_Exercise instructions_.
Please copy exactly the lines from the first in the records through the line that contains "General Improvments to", but not the pictures.

_Extracted material_.
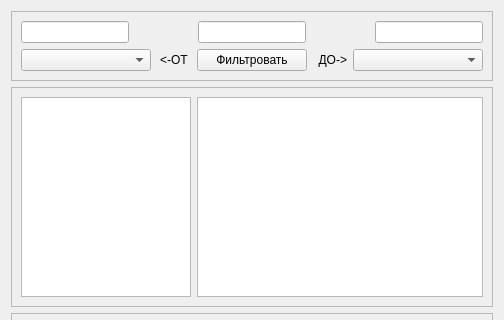
dekarh3/crmand, file crmand_win.ui: the form before one commit; both pictures show x 0 to 504 and y 0 to 320 of the 504 by 868 pixel window.
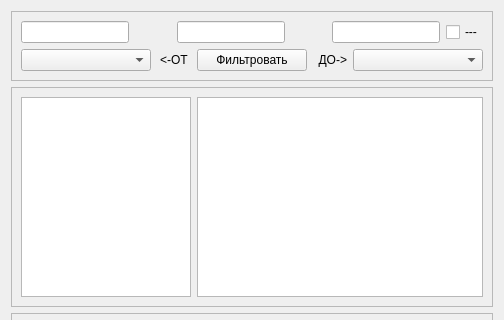
The form after the commit.

Commit message: Первый коммит

The edit to the form file:
```diff
--- a/crmand_win.ui
+++ b/crmand_win.ui
@@ -96,6 +96,13 @@
           </property>
          </widget>
         </item>
+        <item>
+         <widget class="QCheckBox" name="chbShowClear">
+          <property name="text">
+           <string>---</string>
+          </property>
+         </widget>
+        </item>
        </layout>
       </item>
       <item>
```
The commit also changes 2 other files.
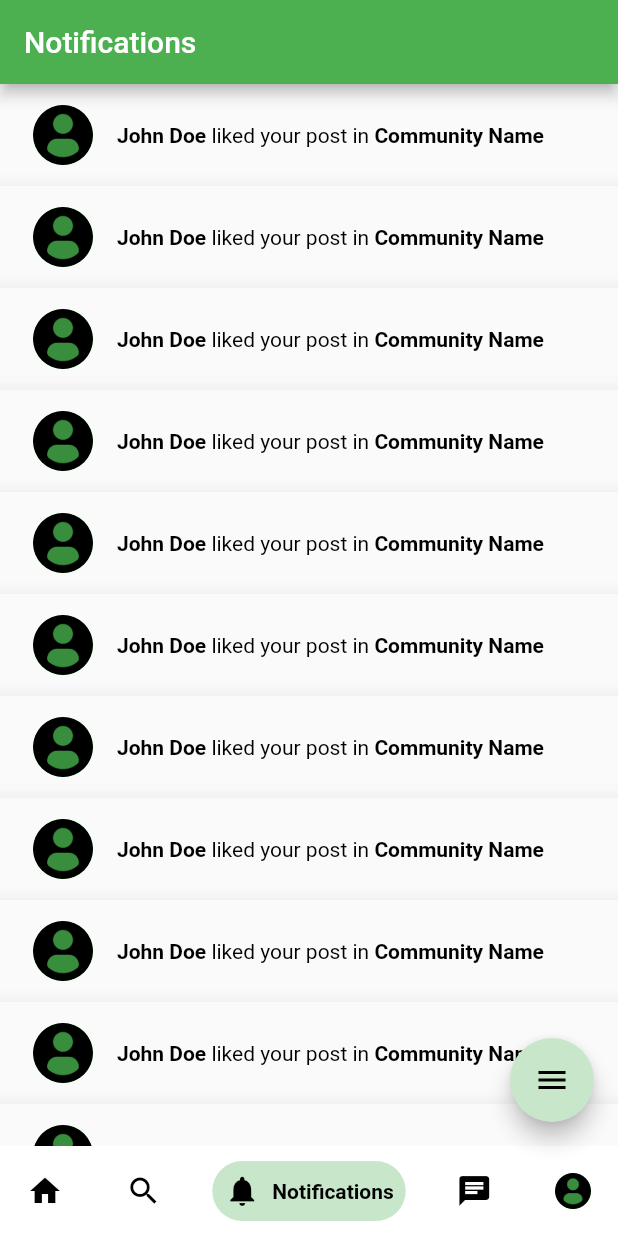
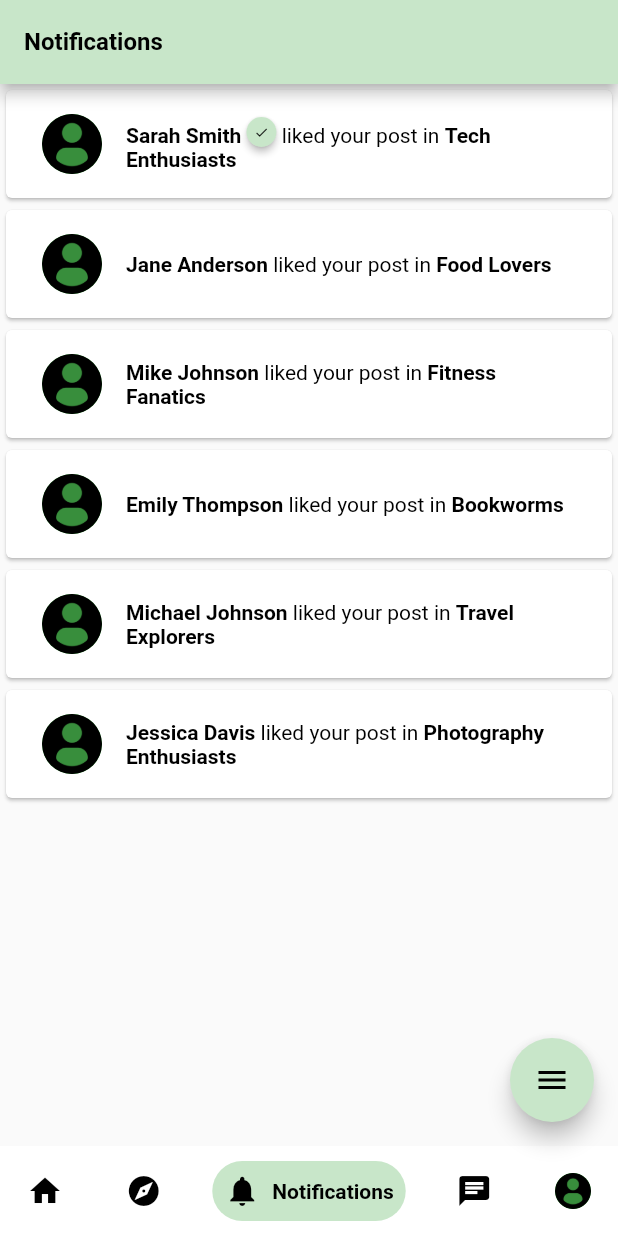
Before and after one commit to Smit2553/dialogue-social, a Flutter app: the screen it shows after launch, item 3 of the bottom bar chosen, on a phone screen of 412 x 824 dp. Run offline on Flutter 3.47's test engine with Material 2 defaults, Android fonts, the phone set to English and light mode, and no system bars; drawn by our look-alikes of badges, flutter_speed_dial, google_nav_bar; our stand-ins replace carousel_slider, image_picker; network calls fail.

Commit message:
General Improvments to everything Search page is now discover page Updated everything to sage green Added verified tags to everything

```diff
--- a/lib/components/chat_components.dart
+++ b/lib/components/chat_components.dart
@@ -82,7 +82,6 @@ class ChatBox extends StatelessWidget {
                           ),
                         ),
                         if (isVerified) ...[
-                          const SizedBox(width: 8.0),
                           badges.Badge(
                             badgeAnimation: const badges.BadgeAnimation.scale(
                               toAnimate: false,
--- a/lib/components/notification_message.dart
+++ b/lib/components/notification_message.dart
@@ -1,41 +1,69 @@
 import 'package:flutter/material.dart';
+import 'package:badges/badges.dart' as badges;
 
 class NotificationComponent extends StatelessWidget {
   final String communityName;
   final String userName;
   final String description;
+  final bool? isVerified;
 
   const NotificationComponent({
     Key? key,
     required this.communityName,
     required this.userName,
     required this.description,
+    this.isVerified = false,
   }) : super(key: key);
 
   @override
   Widget build(BuildContext context) {
-    return Material(
-      elevation: 12,
+    return SizedBox(
+      width: double.infinity,
+      child: Card(
+        elevation: 1,
         child: Padding(
-        padding: const EdgeInsets.all(6.0),
+          padding: const EdgeInsets.all(8.0),
           child: ListTile(
-          leading: CircleAvatar(
+            leading: const CircleAvatar(
               backgroundImage: AssetImage('assets/images/profile_picture.png'),
             ),
             title: RichText(
               text: TextSpan(
-              style: TextStyle(color: Colors.black),
+                style: const TextStyle(color: Colors.black),
                 children: [
                   TextSpan(
                     text: userName,
-                  style: TextStyle(fontWeight: FontWeight.bold),
+                    style: const TextStyle(fontWeight: FontWeight.bold),
                   ),
-                TextSpan(text: ' ' + description + ' '),
+                  if (isVerified == true)
+                    TextSpan(
+                      text: ' ',
+                      children: [
+                        WidgetSpan(
+                          child: badges.Badge(
+                            badgeAnimation: const badges.BadgeAnimation.scale(
+                              toAnimate: false,
+                            ),
+                            badgeContent: const Icon(
+                              Icons.check,
+                              size: 10.0,
+                              color: Colors.black,
+                            ),
+                            badgeStyle: badges.BadgeStyle(
+                              badgeColor: Colors.green.shade100,
+                              shape: badges.BadgeShape.instagram,
+                            ),
+                          ),
+                        ),
+                      ],
+                    ),
+                  TextSpan(text: ' $description '),
                   TextSpan(
                     text: communityName,
-                  style: TextStyle(fontWeight: FontWeight.bold),
+                    style: const TextStyle(fontWeight: FontWeight.bold),
                   ),
                 ],
+              ),
             ),
           ),
         ),
--- a/lib/homepage.dart
+++ b/lib/homepage.dart
@@ -1,7 +1,7 @@
 import 'package:flutter/material.dart';
 import 'package:google_nav_bar/google_nav_bar.dart';
 import 'package:dialogue_social/pages/home.dart';
-import 'package:dialogue_social/pages/search.dart';
+import 'package:dialogue_social/pages/discover.dart';
 import 'package:dialogue_social/pages/notifications.dart';
 import 'package:dialogue_social/pages/profile.dart';
 import 'package:dialogue_social/pages/chat.dart';
@@ -17,7 +17,7 @@ class HomePage extends StatefulWidget {
 
 class _HomePageState extends State<HomePage> {
   int _currentIndex = 0;
-  int badge = 1;
+  int unreadNotifications = 1;
 
   void _navigateBottomBar(int index) {
     setState(() {
@@ -27,7 +27,7 @@ class _HomePageState extends State<HomePage> {
 
   final List<Widget> _pages = [
     const UserHome(),
-    SearchPage(),
+    DiscoverPage(),
     const UserNotifications(),
     UserChat(),
     const UserProfile(),
@@ -37,25 +37,41 @@ class _HomePageState extends State<HomePage> {
   Widget build(BuildContext context) {
     return Scaffold(
       floatingActionButton: SpeedDial(
-        visible: _currentIndex != 1,
         animatedIcon: AnimatedIcons.menu_close,
         backgroundColor: Colors.green.shade100,
         foregroundColor: Colors.black,
         children: [
           _currentIndex == 3
               ? SpeedDialChild(
-                  child: Icon(Icons.add_comment),
+                  child: const Icon(Icons.add_comment),
                   label: 'New Chat',
                 )
               : SpeedDialChild(
-                  child: Icon(Icons.add),
+                  child: const Icon(Icons.add),
                   label: 'New Post',
                   onTap: () {},
                 ),
-          SpeedDialChild(
-            child: Icon(Icons.search),
-            label: 'Search',
-          ),
+          _currentIndex == 1
+              ? SpeedDialChild(
+                  child: const Icon(Icons.search),
+                  label: 'Search',
+                  onTap: () {},
+                )
+              : SpeedDialChild(
+                  child: const Icon(Icons.search),
+                  label: 'Search',
+                  onTap: () {},
+                ),
+          if (_currentIndex == 2)
+            SpeedDialChild(
+              child: const Icon(Icons.delete),
+              label: 'Read Notifications',
+              onTap: () {
+                setState(() {
+                  unreadNotifications = 0;
+                });
+              },
+            ),
         ],
       ),
       body: _pages[_currentIndex],
@@ -78,13 +94,13 @@ class _HomePageState extends State<HomePage> {
                 text: 'Home',
               ),
               const GButton(
-                icon: Icons.search,
-                text: 'Search',
+                icon: Icons.explore,
+                text: 'Discover',
               ),
               GButton(
                 icon: Icons.notifications,
                 text: 'Notifications',
-                leading: _currentIndex == 2 || badge == 0
+                leading: _currentIndex == 2 || unreadNotifications == 0
                     ? null
                     : badges.Badge(
                         position:
@@ -94,7 +110,7 @@ class _HomePageState extends State<HomePage> {
                           elevation: 0,
                         ),
                         badgeContent: Text(
-                          badge.toString(),
+                          unreadNotifications.toString(),
                           style: TextStyle(color: Colors.red.shade900),
                         ),
                         child: Icon(
--- a/lib/pages/home.dart
+++ b/lib/pages/home.dart
@@ -17,8 +17,7 @@ class UserHome extends StatelessWidget {
       SocialMediaPost(
         username: 'John Doe',
         title: 'This is a title',
-        description:
-            'Lorem ipsum dolor sit amet, consectetur adipiscing elit, sed do eiusmod tempor incididunt ut labore et dolore magna aliqua. Ut enim ad minim veniam, quis nostrud exercitation ullamco laboris nisi ut aliquip ex ea commodo consequat. Duis aute irure dolor in reprehenderit in voluptate velit esse cillum dolore eu fugiat nulla pariatur. Excepteur sint occaecat cupidatat non proident, sunt in culpa qui officia deserunt mollit anim id est laborum.',
+        description: 'This is text',
         imageUrl: 'https://picsum.photos/1920/1080',
         isVerified: true,
       ),
--- a/lib/pages/notifications.dart
+++ b/lib/pages/notifications.dart
@@ -7,82 +7,46 @@ class UserNotifications extends StatelessWidget {
   @override
   Widget build(BuildContext context) {
     return Scaffold(
-        appBar: AppBar(title: Text('Notifications')),
+        appBar: AppBar(
+          title: Text('Notifications'),
+          titleTextStyle: TextStyle(
+            color: Colors.black,
+            fontSize: 16,
+            fontWeight: FontWeight.bold,
+          ),
+          backgroundColor: Colors.green.shade100,
+        ),
         body: ListView(
           children: const [
             NotificationComponent(
-              communityName: 'Community Name',
-              userName: 'John Doe',
+              communityName: 'Tech Enthusiasts',
+              userName: 'Sarah Smith',
+              description: 'liked your post in',
+              isVerified: true,
+            ),
+            NotificationComponent(
+              communityName: 'Food Lovers',
+              userName: 'Jane Anderson',
               description: 'liked your post in',
             ),
             NotificationComponent(
-              communityName: 'Community Name',
-              userName: 'John Doe',
+              communityName: 'Fitness Fanatics',
+              userName: 'Mike Johnson',
               description: 'liked your post in',
             ),
             NotificationComponent(
-              communityName: 'Community Name',
-              userName: 'John Doe',
+              communityName: 'Bookworms',
+              userName: 'Emily Thompson',
               description: 'liked your post in',
             ),
             NotificationComponent(
-              communityName: 'Community Name',
-              userName: 'John Doe',
+              communityName: 'Travel Explorers',
+              userName: 'Michael Johnson',
               description: 'liked your post in',
             ),
             NotificationComponent(
-              communityName: 'Community Name',
-              userName: 'John Doe',
-              description: 'liked your post in',
-            ),
-            NotificationComponent(
-              communityName: 'Community Name',
-              userName: 'John Doe',
-              description: 'liked your post in',
-            ),
-            NotificationComponent(
-              communityName: 'Community Name',
-              userName: 'John Doe',
-              description: 'liked your post in',
-            ),
-            NotificationComponent(
-              communityName: 'Community Name',
-              userName: 'John Doe',
-              description: 'liked your post in',
-            ),
-            NotificationComponent(
-              communityName: 'Community Name',
-              userName: 'John Doe',
-              description: 'liked your post in',
-            ),
-            NotificationComponent(
-              communityName: 'Community Name',
-              userName: 'John Doe',
-              description: 'liked your post in',
-            ),
-            NotificationComponent(
-              communityName: 'Community Name',
-              userName: 'John Doe',
-              description: 'liked your post in',
-            ),
-            NotificationComponent(
-              communityName: 'Community Name',
-              userName: 'John Doe',
-              description: 'liked your post in',
-            ),
-            NotificationComponent(
-              communityName: 'Community Name',
-              userName: 'John Doe',
-              description: 'liked your post in',
-            ),
-            NotificationComponent(
-              communityName: 'Community Name',
-              userName: 'John Doe',
-              description: 'liked your post in',
-            ),
-            NotificationComponent(
-              communityName: 'Community Name',
-              userName: 'John Doe',
+              communityName: 'Photography Enthusiasts',
+              userName: 'Jessica Davis',
               description: 'liked your post in',
             ),
           ],
--- /dev/null
+++ b/lib/pages/sub_pages/news.dart
@@ -0,0 +1,32 @@
+import 'package:flutter/material.dart';
+import 'package:dialogue_social/components/social_media_post.dart';
+
+class NewsPage extends StatelessWidget {
+  const NewsPage({Key? key}) : super(key: key);
+
+  @override
+  Widget build(BuildContext context) {
+    return Scaffold(
+        body: ListView(children: [
+      SocialMediaPost(
+        username: 'Emily Thompson',
+        title: 'Book Recommendation',
+        description:
+            'I just finished reading an incredible book. You won\'t be able to put it down!',
+        imageUrl: 'https://picsum.photos/200/300',
+      ),
+      SocialMediaPost(
+        username: 'Michael Johnson',
+        title: 'Fitness Journey Update',
+        description:
+            'I\'ve been working hard on my fitness goals and making great progress. Here are some tips and tricks that have helped me along the way!',
+        imageUrl: 'https://picsum.photos/1920/1080',
+        isVerified: true,
+      ),
+      SocialMediaPost(
+        username: 'Jessica Davis',
+        title: 'Exciting Announcement',
+      ),
+    ]));
+  }
+}
```
Also changed, not shown: lib/components/user_profile_card.dart (+31 -8 lines), lib/pages/discover.dart (renamed from lib/pages/search.dart, +9 -16 lines), lib/pages/profile.dart (+16 -4 lines), lib/pages/sub_pages/recommended.dart (added, +32 -0 lines), lib/pages/sub_pages/trending.dart (added, +35 -0 lines). Lines whose indentation alone changed are shown as unchanged.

_Worked solution_.
dekarh3/crmand, file crmand_win.ui: the form before one commit; both pictures show x 0 to 504 and y 0 to 320 of the 504 by 868 pixel window.
The form after the commit.

Commit message: Первый коммит

The edit to the form file:
```diff
--- a/crmand_win.ui
+++ b/crmand_win.ui
@@ -96,6 +96,13 @@
           </property>
          </widget>
         </item>
+        <item>
+         <widget class="QCheckBox" name="chbShowClear">
+          <property name="text">
+           <string>---</string>
+          </property>
+         </widget>
+        </item>
        </layout>
       </item>
       <item>
```
The commit also changes 2 other files.
Before and after one commit to Smit2553/dialogue-social, a Flutter app: the screen it shows after launch, item 3 of the bottom bar chosen, on a phone screen of 412 x 824 dp. Run offline on Flutter 3.47's test engine with Material 2 defaults, Android fonts, the phone set to English and light mode, and no system bars; drawn by our look-alikes of badges, flutter_speed_dial, google_nav_bar; our stand-ins replace carousel_slider, image_picker; network calls fail.

Commit message:
General Improvments to everything Search page is now discover page Updated everything to sage green Added verified tags to everything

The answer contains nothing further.